Dunhill focuses on clothes rather than themes for fall

by Stephen Garner

For his new fall/winter ‘21 collection, Dunhill creative director Mark Weston wanted to focus on clothes rather than themes, on individual garments and accessories and what they stand for in their own right.

“This is something that seems more appropriate when a collection is looked at in detail rather than shown and seen at a distance,” Weston said. “Last season was about stopping and assessing; it was about the rigour of the process. This collection still has that, for one, there is an inquisitive exploration of the expertise of tailoring. But there is also the joyful immediacy of found objects as well as the domestic and homespun, personal and playful moments underpinned by the rigour of formality and utility.”

Featuring objects of both provenance and purpose, Dunhill’s new collection is a play between the homespun and urbane, of utility and formality, brought together with an easeful, almost slovenly sophistication. In many ways, it is a reflection on how we live now, together with a summation of Dunhill’s past, present, and future.

At the heart of the collection is the ‘Dunhill Compendium Parka’, a multi­ functional garment that can be worn in various ways. Inspired by an object from the Dunhill archive – a utilitarian, multi-functional men’s compact, featuring different practical tools in miniature – the coat can be zipped away to become a jacket, its lining detached to become a separate garment in its own right. All is achieved in luxurious yet practical materials, utility, function, and elegance finding form in one everlasting, yet always changing item.
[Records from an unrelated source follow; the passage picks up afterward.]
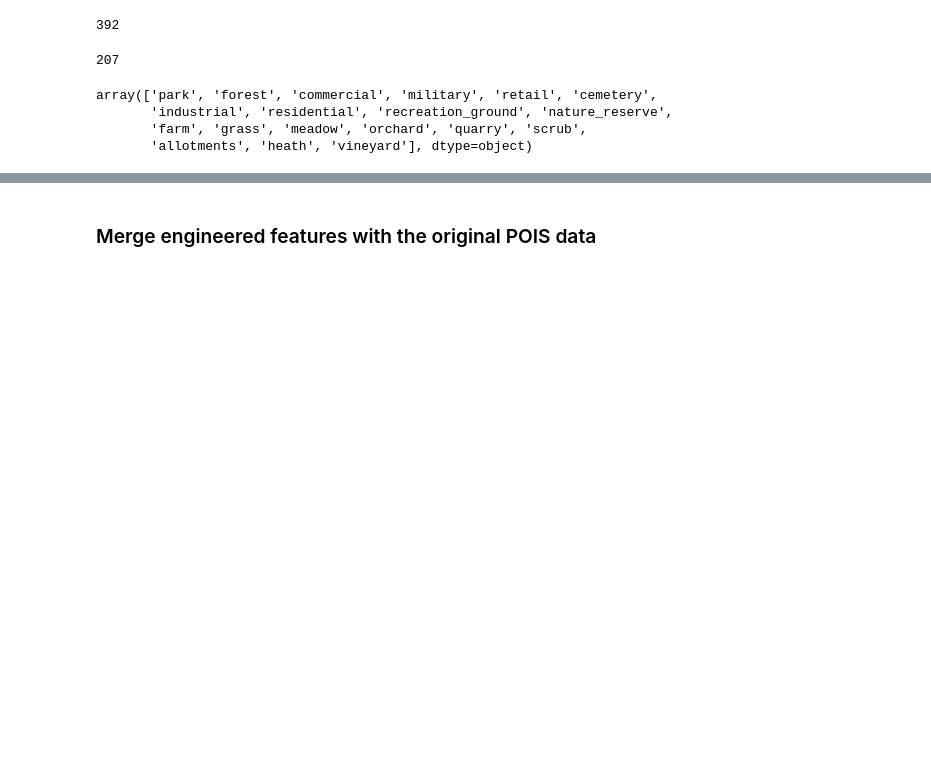
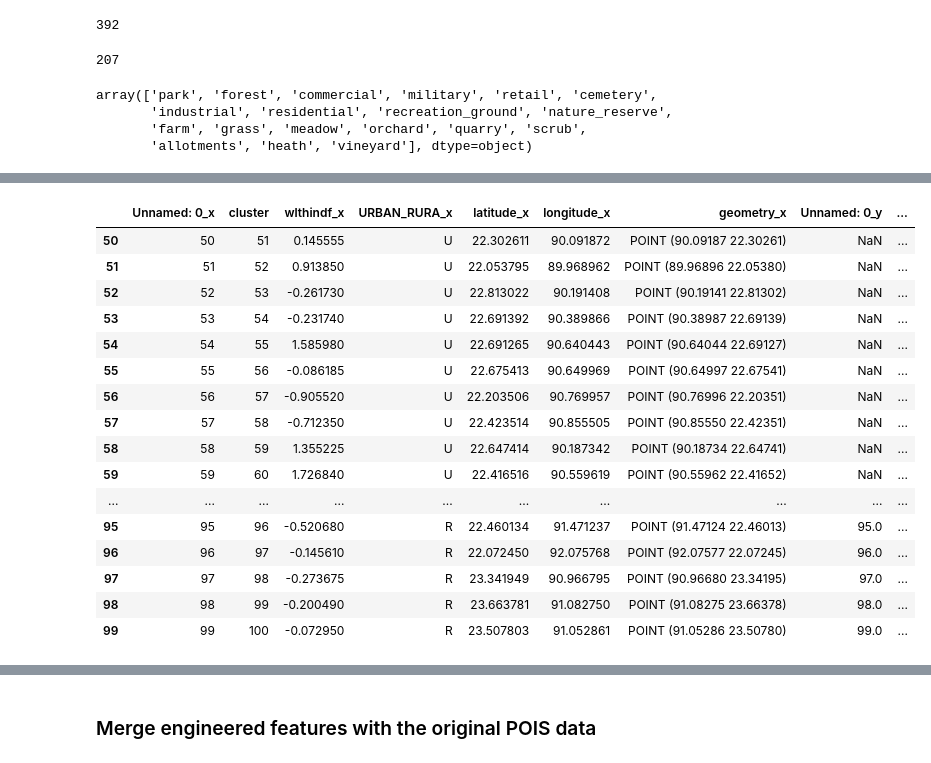
Before and after one commit to huydang90/Mapping-Poverty-With-Satellite-Images, a Jupyter notebook: Code/1. OSM Prep - Extract Landuse Features.ipynb, the cells around one changed output, grey strips where cells are left out. Saved outputs shown, nothing was run; the diff lists cells and outputs as text; code cells hidden in the pictures; blank space fills up the shorter version.

```diff
--- a/Code/1. OSM Prep - Extract Landuse Features.ipynb
+++ b/Code/1. OSM Prep - Extract Landuse Features.ipynb
@@ -173,0 +325,20 @@ clusters_rural.tail()
+# %%
+merge_2 = pd.merge(merge_1, clusters_urban_landuse, how = )
+# %% [output]
+|  | Unnamed: 0_x | cluster | wlthindf_x | URBAN_RURA_x | latitude_x | longitude_x | geometry_x | Unnamed: 0_y | ... |
+| 50 | 50 | 51 | 0.145555 | U | 22.302611 | 90.091872 | POINT (90.09187 22.30261) | NaN | ... |
+| 51 | 51 | 52 | 0.913850 | U | 22.053795 | 89.968962 | POINT (89.96896 22.05380) | NaN | ... |
+| 52 | 52 | 53 | -0.261730 | U | 22.813022 | 90.191408 | POINT (90.19141 22.81302) | NaN | ... |
+| 53 | 53 | 54 | -0.231740 | U | 22.691392 | 90.389866 | POINT (90.38987 22.69139) | NaN | ... |
+| 54 | 54 | 55 | 1.585980 | U | 22.691265 | 90.640443 | POINT (90.64044 22.69127) | NaN | ... |
+| 55 | 55 | 56 | -0.086185 | U | 22.675413 | 90.649969 | POINT (90.64997 22.67541) | NaN | ... |
+| 56 | 56 | 57 | -0.905520 | U | 22.203506 | 90.769957 | POINT (90.76996 22.20351) | NaN | ... |
+| 57 | 57 | 58 | -0.712350 | U | 22.423514 | 90.855505 | POINT (90.85550 22.42351) | NaN | ... |
+| 58 | 58 | 59 | 1.355225 | U | 22.647414 | 90.187342 | POINT (90.18734 22.64741) | NaN | ... |
+| 59 | 59 | 60 | 1.726840 | U | 22.416516 | 90.559619 | POINT (90.55962 22.41652) | NaN | ... |
+| ... | ... | ... | ... | ... | ... | ... | ... | ... | ... |
+| 95 | 95 | 96 | -0.520680 | R | 22.460134 | 91.471237 | POINT (91.47124 22.46013) | 95.0 | ... |
+| 96 | 96 | 97 | -0.145610 | R | 22.072450 | 92.075768 | POINT (92.07577 22.07245) | 96.0 | ... |
+| 97 | 97 | 98 | -0.273675 | R | 23.341949 | 90.966795 | POINT (90.96680 23.34195) | 97.0 | ... |
+| 98 | 98 | 99 | -0.200490 | R | 23.663781 | 91.082750 | POINT (91.08275 23.66378) | 98.0 | ... |
+| 99 | 99 | 100 | -0.072950 | R | 23.507803 | 91.052861 | POINT (91.05286 23.50780) | 99.0 | ... |
```
Also changed, not shown: parts of 21 cells of this notebook, 10 other files.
A summation of new era Dunhill signature styles and materials occurs in the collection. Amongst them, the Wrap Jacket, Split Hem Trousers, Seat Strap Shoes, Lock Bag, silk moire and bonded, paper leather all appear, both evolved and resolved in a multiplicity of ways. The chicness of practicality, immediacy, and multi-function are further explored in the idea of found objects, such as the domestic knits, featuring a combination of typically British styles – an Aran, garter and cardigan stitch, amongst others – that are at once familiar and odd in this context. So too are the reversed silk jacquards, found in the archive of one of the great Italian mills, made abstract when inverted and used here for both clothing and accessories, including the new Cummerbund Bag. Dunhill’s bespoke clothing also makes an appearance in the collection, completed to order by the tailoring workshop at Dunhill House and led by a new, raw-edge design sensibility.

This season, the soundtrack to the collection film was created in collaboration with musician and producer IG Culture. A selector, best known as a pioneering producer of the broken beat movement, he was also co-founder of the legendary CoOp Club at London’s Plastic People. One half of NameBrandSound, with releases on Ninja Tune and Arena Yard, IG Culture recently launched the CoOp Presents Label and founded Selectors Assemble, who host a monthly show on London’s Worldwide FM. Recent events include Boiler Room, TATE Modern, and Dimensions Festival.

“This project has been a huge opportunity and stretched me into new areas musically,” said IG Culture. “I am amped that I was able to raise my game for this special occasion. The learning curve was a challenge and the deadline brought a different side out in my production. I am very happy that I was able to work alongside Mark and Peter for this amazing project for Dunhill.”

One Reply to “DUNHILL FOCUSES ON CLOTHES RATHER THAN THEMES FOR FALL”

  1. Looking very good! Lots of Britishness. Masculine , and utilitarian with sophistication! Would be good to see Dunhill as force in the menswear field. .

Leave a Reply

Your email address will not be published. Required fields are marked *